As we shared alongside Google
on September 24 of last year, online account hijacking continues to grow across all email services, regardless of provider. To help protect our Hotmail customers, we’ve introduced a number of new features and technologies to safeguard accounts, including new methods
of proving ownership like single-use codes
and trusted PCs, trusted senders in the inbox, full-session SSL encryption
, and more. And at a broader level, Microsoft also continues to hunt down cyber-criminals and illegal botnets that generate billions of spam messages daily, and shut them down
Most people know that banks and credit card companies monitor usage patterns for suspicious activity -- and many people have had their financial institutions briefly suspend their accounts and contact them to double-check account activity and ensure the rightful owner is still in charge.
At Hotmail, we also monitor for strange activity (like sending a lot of email that is reported as spam) and contact our customers if we see issues. And in our network of over 1 billion email accounts, unfortunately, a few customers run into this problem every day.
If this happens to you, here’s how you’ll know.
- The next time you sign in to Hotmail or one of our other websites, you will be asked to complete a few simple steps to verify your identity, change your password (as a precaution), and then double check all of your information to ensure that nobody else has changed anything without your knowledge. We call this the account recovery wizard, and in addition to verifying that you are you, we also encourage you to add extra pieces of information to your account to make it even more secure (we call these “proofs”). Adding a mobile phone number, alternate email, or trusted PC makes it harder for criminals to access your account and easier for you to recover if they do.
- If you access Hotmail using a program like Outlook, Windows Live Mail, or software on your mobile phone, you will see an error (usually that there is a problem with your username or password). You will need to log in online at www.hotmail.com to see if your account has a problem and access the account recovery wizard. If you see your inbox, then you weren’t compromised and can continue as normal.
If you do find out that your account has been compromised, don’t worry. We’ll fix it. Below is a video showing the account recovery wizard and then another demonstrating how you can add proofs to your account to help prevent this in the future.
Most people should be able to recover their account in just a few minutes by answering a few questions or using their alternative email address or mobile phone.
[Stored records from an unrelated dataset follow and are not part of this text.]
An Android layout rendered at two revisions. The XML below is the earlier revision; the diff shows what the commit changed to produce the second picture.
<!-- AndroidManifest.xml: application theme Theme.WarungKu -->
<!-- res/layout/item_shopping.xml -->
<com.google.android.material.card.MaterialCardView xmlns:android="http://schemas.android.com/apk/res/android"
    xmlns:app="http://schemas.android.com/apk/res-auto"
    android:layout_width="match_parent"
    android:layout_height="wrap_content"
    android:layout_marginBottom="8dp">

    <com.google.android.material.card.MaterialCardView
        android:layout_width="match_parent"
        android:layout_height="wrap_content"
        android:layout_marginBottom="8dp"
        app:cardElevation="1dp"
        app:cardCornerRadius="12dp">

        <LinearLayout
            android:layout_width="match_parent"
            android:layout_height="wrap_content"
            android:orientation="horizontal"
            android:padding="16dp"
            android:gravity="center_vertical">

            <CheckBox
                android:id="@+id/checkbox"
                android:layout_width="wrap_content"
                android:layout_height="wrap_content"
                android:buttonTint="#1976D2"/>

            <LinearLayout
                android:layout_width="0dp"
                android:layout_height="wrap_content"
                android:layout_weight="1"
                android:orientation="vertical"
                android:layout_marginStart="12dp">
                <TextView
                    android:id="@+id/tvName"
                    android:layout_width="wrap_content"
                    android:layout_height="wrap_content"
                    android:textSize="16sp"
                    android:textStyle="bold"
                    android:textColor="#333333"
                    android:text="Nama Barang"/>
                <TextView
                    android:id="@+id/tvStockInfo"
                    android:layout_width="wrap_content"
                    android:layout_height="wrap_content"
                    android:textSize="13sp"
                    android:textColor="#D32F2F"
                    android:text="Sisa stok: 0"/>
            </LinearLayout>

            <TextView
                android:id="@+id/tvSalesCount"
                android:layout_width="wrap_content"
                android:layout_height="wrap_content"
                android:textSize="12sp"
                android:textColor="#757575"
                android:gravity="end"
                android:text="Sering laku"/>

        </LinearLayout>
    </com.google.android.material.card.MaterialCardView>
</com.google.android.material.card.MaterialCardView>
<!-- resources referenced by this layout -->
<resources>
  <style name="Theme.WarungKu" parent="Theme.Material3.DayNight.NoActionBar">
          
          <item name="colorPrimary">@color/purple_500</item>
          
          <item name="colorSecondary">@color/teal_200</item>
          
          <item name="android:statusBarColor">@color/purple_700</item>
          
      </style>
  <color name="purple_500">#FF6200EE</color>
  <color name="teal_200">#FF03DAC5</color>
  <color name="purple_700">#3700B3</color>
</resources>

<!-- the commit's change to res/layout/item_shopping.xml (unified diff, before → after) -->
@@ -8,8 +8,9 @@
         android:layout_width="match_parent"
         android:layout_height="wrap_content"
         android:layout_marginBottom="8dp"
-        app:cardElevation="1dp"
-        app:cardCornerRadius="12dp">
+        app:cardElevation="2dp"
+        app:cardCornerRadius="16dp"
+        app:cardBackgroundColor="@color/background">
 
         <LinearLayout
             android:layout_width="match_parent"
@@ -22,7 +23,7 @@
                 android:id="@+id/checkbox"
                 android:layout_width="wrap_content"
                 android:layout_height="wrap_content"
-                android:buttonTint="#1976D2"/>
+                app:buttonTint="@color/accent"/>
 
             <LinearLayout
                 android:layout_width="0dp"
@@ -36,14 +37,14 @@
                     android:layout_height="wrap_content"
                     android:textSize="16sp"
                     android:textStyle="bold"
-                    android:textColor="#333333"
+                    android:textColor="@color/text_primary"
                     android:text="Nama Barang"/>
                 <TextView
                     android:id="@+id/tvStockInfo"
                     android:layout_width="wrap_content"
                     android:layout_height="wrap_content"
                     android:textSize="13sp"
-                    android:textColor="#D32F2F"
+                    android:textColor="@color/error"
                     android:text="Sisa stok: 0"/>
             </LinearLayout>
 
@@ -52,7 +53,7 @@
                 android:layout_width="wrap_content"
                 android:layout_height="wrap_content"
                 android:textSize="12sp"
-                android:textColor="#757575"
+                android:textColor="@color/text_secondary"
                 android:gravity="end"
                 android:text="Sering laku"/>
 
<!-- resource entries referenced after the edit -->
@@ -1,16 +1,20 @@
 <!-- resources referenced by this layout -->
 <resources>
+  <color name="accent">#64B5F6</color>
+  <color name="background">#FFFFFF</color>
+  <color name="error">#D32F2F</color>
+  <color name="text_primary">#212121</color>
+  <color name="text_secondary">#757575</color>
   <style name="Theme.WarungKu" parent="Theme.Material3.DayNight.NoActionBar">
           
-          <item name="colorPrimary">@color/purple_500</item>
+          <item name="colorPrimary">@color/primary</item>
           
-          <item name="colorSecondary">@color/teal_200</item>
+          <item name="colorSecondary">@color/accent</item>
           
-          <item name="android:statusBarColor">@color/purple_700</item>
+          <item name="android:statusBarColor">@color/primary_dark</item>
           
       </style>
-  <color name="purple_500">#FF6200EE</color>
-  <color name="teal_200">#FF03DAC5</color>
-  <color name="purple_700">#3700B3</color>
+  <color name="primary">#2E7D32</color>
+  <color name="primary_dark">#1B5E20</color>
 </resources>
If you run into issues, we do have support agents online to help at https://www.windowslivehelp.com/PasswordReset.aspx
. But it’s usually only a few minutes to recover your account yourself – so try that first before asking support to help.
Most often, the source of the compromise is a virus or malware that record keystrokes to steal passwords. Keep in mind that even if your PC is safe, your friend’s PC (or that PC at the hotel on a business trip) may not be.
The good news is that you can protect yourself! Be sure to update your virus software on your PCs (you can download free antivirus software at the Microsoft Security Essentials website
), and when you use a PC that isn’t yours, consider logging in with a one-time code
. For additional steps you should take to secure your account, please follow these steps from the Windows Live Hotmail Help Center
When it comes to account security, Hotmail—and Microsoft—are dedicated to doing all we can to help protect your Hotmail account from thieves. While it’s fun and exciting to develop and launch new features that people on Hotmail love—like our integration with Office or Sweep—our number one priority is the security of your account.
Group Program Manager, Windows Live ID